Across the country, another change in school lunches can be seen in California. LA Unified School District has released news that they are cutting strawberry and chocolate milk off the menu. This leads to some hope that school lunches will soon be more nutrient dense and flavorful for the students. Many big guys, like the US Departement of Agriculture, reimburse schools for using flavored milks. Over 60% of milks consumed at schools are flavored. This worries the dairy industry that they won’t be making as much money if flavored milks are taken out. Kids may not choose to drink milk at all if their usual choice is not on the menu. Will they boycott milk altogether or get used to the idea that they shouldn’t be drinking that much sugar with their meal? Schools need to educate the students about why they are taking the milk off the menu, and how it will benefit them in the immediate and long term future.
Childhood obesity is a huge problem right now in the United States. Revamping the school lunch menus and removing the junk is necessary to help the children build a healthier, disease free, future. Jamie Oliver sparked the idea of removing the flavored milks, and has made an impact on the superintendent John Deasey. The next steps to take are to remove the chicken nuggets and other processed foods and use fresh, natural replacements. The problem is that schools are only funded about 77 cents per meal, per child. This will not be able to cover fresh produce, let alone boiled or baked chicken as the protein. The real issue comes down to politics,which hopefully will be changed in the near future. If Michelle Obama can supposedly release a new food pyramid (plate) then I am sure she can make a difference in the amount schools are funded per meal. The Choose My Plate program debuted a few weeks ago, and will hopefully be featured in classroom presentations about nutrition.

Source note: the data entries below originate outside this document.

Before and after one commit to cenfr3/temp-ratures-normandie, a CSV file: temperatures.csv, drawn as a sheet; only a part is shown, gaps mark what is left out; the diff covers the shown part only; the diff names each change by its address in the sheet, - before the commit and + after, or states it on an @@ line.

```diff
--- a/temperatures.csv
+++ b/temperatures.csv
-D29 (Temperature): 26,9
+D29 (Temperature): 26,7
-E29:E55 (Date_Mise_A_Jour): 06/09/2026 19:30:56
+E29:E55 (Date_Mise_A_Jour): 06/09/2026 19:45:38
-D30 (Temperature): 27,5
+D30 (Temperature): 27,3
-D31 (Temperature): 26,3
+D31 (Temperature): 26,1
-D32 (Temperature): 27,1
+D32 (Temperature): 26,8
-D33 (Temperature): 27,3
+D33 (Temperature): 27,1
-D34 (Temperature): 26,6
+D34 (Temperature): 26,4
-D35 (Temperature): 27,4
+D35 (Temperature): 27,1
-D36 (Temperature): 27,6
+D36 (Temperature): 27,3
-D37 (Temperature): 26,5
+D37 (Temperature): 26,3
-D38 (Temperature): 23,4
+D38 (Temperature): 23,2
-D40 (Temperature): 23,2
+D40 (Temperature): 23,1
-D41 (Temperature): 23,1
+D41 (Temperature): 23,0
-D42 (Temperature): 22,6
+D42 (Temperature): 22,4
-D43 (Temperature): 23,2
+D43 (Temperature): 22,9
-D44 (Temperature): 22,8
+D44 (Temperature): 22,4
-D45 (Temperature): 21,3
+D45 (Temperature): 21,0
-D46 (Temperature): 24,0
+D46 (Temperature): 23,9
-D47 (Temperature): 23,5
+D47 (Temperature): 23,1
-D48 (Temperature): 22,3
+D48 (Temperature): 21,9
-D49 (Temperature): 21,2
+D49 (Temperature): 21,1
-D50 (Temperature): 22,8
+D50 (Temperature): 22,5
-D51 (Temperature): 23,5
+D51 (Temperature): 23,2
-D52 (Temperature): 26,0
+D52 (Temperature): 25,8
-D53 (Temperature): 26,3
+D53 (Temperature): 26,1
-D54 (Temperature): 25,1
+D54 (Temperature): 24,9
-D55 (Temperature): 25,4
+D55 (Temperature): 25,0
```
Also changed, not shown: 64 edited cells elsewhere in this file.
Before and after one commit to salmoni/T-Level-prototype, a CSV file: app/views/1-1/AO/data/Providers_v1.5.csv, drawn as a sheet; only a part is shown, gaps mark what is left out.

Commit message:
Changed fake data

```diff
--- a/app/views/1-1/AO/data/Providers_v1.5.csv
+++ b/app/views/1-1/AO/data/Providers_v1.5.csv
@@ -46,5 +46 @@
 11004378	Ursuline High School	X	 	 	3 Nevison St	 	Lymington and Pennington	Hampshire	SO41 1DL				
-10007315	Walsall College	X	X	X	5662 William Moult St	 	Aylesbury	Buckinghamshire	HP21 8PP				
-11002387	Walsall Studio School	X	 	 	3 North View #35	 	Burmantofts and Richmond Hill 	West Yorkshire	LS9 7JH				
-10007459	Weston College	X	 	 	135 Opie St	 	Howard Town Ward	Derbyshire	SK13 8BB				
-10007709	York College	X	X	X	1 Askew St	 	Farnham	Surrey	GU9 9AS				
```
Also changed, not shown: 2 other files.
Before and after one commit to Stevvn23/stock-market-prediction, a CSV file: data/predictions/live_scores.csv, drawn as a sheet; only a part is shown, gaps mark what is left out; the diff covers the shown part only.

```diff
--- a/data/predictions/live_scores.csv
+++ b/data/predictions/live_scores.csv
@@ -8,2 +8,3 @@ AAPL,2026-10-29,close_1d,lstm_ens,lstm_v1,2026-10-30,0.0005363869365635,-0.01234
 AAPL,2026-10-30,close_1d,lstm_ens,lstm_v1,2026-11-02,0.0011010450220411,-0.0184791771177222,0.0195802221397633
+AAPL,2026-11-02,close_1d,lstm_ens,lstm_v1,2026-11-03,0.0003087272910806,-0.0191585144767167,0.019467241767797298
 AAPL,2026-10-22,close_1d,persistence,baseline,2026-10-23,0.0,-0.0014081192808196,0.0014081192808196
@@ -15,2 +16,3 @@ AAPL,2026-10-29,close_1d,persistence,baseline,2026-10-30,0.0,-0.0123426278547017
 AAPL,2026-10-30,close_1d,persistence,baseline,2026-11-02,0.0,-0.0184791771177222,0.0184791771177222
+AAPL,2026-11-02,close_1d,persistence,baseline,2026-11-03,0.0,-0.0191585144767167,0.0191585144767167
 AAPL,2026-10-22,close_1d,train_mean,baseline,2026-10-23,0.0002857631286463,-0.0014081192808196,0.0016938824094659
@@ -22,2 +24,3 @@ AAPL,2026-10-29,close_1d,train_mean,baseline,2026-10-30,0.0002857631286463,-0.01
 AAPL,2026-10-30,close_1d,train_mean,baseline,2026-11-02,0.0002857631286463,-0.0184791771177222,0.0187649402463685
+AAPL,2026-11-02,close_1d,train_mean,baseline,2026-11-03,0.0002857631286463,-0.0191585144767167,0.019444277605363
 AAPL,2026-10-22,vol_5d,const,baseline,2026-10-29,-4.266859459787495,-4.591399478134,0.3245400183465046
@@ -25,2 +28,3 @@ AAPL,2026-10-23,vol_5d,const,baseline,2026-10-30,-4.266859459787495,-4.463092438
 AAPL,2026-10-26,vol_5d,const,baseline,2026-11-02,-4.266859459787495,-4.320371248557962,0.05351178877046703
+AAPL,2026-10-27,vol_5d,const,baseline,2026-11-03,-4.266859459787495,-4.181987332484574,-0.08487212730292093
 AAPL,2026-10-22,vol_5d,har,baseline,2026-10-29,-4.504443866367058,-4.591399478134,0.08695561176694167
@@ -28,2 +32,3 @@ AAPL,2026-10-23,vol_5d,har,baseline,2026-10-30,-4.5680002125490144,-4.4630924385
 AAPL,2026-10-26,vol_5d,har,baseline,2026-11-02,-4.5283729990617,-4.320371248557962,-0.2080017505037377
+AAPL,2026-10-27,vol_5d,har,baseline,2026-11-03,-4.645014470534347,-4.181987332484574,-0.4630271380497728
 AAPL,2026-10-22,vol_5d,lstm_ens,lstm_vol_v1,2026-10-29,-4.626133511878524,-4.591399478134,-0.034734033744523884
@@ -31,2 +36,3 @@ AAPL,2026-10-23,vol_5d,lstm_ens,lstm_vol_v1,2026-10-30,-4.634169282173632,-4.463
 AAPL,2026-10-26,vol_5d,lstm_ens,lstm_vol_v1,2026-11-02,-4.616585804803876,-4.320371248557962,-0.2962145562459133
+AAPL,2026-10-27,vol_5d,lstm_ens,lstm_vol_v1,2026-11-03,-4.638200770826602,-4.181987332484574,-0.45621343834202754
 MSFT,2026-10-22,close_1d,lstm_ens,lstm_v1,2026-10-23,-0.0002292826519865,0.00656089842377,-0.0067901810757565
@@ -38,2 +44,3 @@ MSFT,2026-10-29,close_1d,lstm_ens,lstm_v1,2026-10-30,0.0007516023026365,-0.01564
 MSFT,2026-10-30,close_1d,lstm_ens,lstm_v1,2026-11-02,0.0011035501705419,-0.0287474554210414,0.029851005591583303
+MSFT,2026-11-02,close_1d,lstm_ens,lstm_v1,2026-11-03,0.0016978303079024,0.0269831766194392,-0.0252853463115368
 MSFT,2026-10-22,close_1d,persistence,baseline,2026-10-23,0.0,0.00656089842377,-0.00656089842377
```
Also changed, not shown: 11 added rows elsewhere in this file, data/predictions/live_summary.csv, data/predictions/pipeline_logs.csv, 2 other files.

Children are the future. One in three children in the LA Unified School District are overweight or obese. Removing sugary and processed foods from the menus, and replacing the amount of sugar served with the same amount of fiber will make a tiny dent in the obesity epidemic. It is just a start to the entire process of remaking the school lunch menus to create a healthier next generation.
Competitions like the one in Baltimore should be a country wide program to ensure that students are eating what they choose, and that their choice is flavored and healthy. But again, it comes down to money. Someone in power needs to make the decision to allot more dollars to the meals, and future, of the children in this country.